Static timing analysis also brings the advantage that timing closure of individual functions can be achieved well in advance of a full test bench or the rest of the system being available. By using formal analysis of the code, the static timing analyser exhaustively analyses all paths ensuring that no corner cases are missed. Adding timing assertions to the source code using #pragma statement means that the source code not only describes the functionality, but also defines the required timing. This allows the code to not only be portable across suitable architectures, but also timing-safe.

Static timing analysis takes the guesswork out of timing real-time software systems.

Accurate instruction timing predictions are fundamental requirement for a static timing analysis tool. There are many reasons why a sequence of instructions may not always take the same time to execute.

Interrupts by nature alter the execution flow dramatically by forcing a change of the CPU context for an amount of time. Further, all RTOSs have critical sections of code where interrupts are disabled. This means only one task can truly be real-time in a single threaded system and this is likely to be the scheduler in systems utilising an RTOS.

Architectures that include a memory hierarchy and cache memory in particular are known to exhibit less predictable execution times. The previous contents of the cache very strongly influence timing unless cache lines can be locked.

Resource conflict also can also increase execution time. Being denied a hardware resource will naturally block execution and adversely affect timing.

By avoiding these architectural issues, and employing simple round-robin scheduling, event driven, hardware multi-threaded processors provide highly predictable worst case execution timing. Further, the ability to pre-load output ports with a valid time allows execution to continue whilst the port autonomously handles the timed output.

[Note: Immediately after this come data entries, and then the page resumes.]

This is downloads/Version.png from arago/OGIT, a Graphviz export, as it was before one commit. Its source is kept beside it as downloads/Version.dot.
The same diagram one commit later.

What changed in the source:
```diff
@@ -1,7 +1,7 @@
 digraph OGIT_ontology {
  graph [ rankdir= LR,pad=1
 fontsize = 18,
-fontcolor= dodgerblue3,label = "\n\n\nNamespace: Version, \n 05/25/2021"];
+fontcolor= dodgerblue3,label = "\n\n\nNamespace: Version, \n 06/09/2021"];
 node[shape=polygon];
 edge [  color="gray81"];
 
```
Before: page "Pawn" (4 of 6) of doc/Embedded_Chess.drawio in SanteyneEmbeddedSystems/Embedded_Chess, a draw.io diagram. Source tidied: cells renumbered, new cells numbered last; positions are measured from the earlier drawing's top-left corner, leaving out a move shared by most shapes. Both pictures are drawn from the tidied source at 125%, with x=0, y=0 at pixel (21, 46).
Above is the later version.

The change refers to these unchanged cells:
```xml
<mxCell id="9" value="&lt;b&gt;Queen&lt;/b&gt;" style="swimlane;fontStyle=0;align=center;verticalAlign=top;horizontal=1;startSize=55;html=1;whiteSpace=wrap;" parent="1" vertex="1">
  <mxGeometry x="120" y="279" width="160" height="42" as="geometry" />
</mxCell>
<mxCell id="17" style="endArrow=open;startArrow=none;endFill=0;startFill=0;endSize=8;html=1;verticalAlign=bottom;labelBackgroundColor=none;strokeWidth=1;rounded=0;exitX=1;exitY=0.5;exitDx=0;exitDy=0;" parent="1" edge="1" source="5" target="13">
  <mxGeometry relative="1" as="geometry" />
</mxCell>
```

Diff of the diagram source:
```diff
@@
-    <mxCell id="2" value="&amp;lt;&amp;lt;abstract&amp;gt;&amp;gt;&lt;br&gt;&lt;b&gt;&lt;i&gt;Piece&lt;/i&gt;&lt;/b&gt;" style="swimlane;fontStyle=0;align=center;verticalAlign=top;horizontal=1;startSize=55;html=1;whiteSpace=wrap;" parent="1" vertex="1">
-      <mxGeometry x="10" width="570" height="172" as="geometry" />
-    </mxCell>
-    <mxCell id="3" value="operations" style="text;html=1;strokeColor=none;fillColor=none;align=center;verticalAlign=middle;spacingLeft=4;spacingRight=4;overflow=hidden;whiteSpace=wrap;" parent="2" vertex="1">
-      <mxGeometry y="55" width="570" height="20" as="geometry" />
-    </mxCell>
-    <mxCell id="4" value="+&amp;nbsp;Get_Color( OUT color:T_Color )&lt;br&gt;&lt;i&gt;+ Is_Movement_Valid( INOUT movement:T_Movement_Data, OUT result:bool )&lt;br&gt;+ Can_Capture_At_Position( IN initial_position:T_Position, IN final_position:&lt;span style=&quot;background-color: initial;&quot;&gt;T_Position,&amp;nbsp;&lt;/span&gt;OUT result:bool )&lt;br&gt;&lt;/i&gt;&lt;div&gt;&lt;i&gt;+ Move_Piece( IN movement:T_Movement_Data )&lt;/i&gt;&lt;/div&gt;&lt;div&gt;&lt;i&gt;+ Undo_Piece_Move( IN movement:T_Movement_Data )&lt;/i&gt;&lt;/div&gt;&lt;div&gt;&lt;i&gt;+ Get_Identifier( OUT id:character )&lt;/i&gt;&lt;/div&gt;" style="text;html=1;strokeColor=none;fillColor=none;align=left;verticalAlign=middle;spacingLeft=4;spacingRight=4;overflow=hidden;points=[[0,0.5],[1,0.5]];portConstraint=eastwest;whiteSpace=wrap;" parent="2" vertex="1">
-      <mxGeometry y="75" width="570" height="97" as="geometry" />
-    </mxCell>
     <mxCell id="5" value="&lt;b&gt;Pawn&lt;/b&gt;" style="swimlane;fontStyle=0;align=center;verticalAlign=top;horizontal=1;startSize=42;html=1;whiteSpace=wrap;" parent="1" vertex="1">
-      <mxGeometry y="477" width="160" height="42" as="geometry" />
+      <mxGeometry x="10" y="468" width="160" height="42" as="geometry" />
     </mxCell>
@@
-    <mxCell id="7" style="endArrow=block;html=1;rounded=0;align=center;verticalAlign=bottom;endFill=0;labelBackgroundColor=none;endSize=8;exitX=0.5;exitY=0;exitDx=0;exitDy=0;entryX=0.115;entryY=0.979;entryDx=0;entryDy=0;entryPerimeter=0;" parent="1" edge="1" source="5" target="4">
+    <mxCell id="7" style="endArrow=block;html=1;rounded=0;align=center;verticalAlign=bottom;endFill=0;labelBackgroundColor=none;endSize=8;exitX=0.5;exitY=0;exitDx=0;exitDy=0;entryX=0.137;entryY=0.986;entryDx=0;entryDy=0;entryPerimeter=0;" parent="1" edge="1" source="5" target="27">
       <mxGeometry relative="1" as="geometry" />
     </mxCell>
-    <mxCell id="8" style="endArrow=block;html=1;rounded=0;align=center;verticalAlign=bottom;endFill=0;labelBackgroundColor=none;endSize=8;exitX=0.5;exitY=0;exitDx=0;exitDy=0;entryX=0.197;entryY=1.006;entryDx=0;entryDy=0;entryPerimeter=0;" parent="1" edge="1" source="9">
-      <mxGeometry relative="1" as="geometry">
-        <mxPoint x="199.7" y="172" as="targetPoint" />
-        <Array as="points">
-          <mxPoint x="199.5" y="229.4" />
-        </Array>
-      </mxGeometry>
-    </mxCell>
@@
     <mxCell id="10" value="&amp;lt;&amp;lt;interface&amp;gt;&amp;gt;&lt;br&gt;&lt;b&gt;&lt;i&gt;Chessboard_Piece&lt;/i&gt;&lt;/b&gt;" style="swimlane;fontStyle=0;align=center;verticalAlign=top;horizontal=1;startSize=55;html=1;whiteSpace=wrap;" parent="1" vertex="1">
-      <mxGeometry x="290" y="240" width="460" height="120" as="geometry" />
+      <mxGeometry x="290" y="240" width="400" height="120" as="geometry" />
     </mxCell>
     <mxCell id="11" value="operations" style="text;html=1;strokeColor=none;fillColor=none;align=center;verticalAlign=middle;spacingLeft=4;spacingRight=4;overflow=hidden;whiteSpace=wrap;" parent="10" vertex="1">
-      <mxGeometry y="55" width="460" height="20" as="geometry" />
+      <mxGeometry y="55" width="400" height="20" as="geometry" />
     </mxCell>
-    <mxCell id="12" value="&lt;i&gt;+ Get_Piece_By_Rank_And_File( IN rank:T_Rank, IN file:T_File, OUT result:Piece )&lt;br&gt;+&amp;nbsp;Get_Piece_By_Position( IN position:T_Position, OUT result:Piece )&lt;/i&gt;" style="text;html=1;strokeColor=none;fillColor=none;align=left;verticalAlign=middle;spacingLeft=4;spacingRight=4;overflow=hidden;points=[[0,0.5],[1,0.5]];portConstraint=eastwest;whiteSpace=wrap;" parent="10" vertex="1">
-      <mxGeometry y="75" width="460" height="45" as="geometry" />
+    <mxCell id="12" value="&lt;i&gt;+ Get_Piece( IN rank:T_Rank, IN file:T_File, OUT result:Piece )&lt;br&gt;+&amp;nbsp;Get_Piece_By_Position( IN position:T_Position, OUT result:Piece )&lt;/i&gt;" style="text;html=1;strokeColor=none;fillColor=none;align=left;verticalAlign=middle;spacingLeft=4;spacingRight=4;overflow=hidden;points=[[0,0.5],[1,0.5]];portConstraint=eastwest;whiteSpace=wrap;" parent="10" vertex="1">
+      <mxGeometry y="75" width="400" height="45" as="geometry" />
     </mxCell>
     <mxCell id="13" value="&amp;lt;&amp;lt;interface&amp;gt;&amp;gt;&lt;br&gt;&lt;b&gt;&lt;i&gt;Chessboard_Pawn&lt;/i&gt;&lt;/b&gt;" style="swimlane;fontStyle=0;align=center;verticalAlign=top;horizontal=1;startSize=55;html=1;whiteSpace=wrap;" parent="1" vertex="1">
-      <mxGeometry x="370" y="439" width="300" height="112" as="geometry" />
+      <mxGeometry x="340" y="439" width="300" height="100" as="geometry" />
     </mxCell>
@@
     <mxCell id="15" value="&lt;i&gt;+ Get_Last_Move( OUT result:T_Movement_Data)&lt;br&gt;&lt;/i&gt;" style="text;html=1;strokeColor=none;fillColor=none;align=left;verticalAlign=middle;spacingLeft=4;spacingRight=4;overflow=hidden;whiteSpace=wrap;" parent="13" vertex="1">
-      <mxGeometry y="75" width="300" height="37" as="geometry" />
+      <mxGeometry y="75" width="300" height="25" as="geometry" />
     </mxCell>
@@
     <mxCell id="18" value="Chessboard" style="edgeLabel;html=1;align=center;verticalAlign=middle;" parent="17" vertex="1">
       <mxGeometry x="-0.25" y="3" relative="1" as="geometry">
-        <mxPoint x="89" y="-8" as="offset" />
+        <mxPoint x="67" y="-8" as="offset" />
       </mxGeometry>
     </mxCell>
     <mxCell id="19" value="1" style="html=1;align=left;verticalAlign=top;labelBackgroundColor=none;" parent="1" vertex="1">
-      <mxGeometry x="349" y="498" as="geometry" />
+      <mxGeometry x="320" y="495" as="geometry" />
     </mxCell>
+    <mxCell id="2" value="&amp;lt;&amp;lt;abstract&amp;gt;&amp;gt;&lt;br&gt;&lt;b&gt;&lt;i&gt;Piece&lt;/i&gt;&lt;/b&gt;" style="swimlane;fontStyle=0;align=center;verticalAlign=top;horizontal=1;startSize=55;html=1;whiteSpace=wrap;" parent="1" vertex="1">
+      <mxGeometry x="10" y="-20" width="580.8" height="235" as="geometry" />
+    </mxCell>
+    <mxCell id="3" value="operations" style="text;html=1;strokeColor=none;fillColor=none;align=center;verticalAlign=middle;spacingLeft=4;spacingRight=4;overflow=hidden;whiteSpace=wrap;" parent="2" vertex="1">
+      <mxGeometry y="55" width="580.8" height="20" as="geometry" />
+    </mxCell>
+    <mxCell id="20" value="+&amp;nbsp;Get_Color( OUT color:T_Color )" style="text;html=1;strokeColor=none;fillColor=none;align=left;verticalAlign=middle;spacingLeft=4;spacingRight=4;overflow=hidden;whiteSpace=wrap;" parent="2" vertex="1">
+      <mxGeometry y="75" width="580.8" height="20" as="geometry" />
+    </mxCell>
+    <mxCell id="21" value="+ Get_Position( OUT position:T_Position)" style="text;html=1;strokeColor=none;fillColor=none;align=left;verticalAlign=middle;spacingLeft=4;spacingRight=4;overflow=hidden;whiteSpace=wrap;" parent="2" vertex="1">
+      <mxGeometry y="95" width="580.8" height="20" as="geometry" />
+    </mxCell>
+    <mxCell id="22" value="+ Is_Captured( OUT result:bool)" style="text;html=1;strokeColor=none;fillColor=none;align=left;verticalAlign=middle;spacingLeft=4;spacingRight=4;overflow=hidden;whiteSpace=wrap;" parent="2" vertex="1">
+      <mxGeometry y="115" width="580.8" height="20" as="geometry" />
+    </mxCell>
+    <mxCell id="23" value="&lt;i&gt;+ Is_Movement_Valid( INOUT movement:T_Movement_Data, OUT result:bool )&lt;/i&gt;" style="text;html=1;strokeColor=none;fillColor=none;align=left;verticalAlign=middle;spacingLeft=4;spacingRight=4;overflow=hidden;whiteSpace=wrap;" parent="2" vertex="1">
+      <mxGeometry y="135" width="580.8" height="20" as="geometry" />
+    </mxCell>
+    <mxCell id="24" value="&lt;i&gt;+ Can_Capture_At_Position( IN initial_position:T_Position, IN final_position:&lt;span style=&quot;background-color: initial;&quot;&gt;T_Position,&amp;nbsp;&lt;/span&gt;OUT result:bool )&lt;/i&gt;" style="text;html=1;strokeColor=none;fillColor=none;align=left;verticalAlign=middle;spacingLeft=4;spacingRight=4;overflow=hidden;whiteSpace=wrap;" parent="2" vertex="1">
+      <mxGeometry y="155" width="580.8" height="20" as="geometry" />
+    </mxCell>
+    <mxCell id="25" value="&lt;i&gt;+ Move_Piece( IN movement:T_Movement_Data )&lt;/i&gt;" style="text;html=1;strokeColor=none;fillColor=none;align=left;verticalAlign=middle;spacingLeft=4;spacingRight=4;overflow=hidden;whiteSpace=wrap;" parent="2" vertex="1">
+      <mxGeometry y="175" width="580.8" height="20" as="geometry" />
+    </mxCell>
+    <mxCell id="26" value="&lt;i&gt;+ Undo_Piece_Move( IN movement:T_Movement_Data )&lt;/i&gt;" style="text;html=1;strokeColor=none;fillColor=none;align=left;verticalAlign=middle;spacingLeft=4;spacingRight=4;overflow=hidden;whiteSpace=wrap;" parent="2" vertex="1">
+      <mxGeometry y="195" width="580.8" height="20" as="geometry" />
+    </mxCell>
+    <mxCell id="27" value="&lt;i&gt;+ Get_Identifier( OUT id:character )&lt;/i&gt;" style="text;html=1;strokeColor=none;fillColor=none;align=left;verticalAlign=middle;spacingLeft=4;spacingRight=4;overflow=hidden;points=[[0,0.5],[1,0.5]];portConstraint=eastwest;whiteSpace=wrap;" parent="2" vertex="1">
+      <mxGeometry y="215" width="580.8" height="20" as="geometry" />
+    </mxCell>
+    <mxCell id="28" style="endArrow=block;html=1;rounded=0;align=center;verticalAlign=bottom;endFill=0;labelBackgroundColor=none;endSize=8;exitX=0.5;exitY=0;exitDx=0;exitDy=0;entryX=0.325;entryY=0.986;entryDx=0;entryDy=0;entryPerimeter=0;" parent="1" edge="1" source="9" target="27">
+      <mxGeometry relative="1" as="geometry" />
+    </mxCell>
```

Only data dependent execution flow may impede accurate timing prediction for event driven, hardware multi-threaded processors. A static timing tool is able to determine all possible paths through the software, allowing for the variability due to data dependencies and allowing timing guarantees to be made.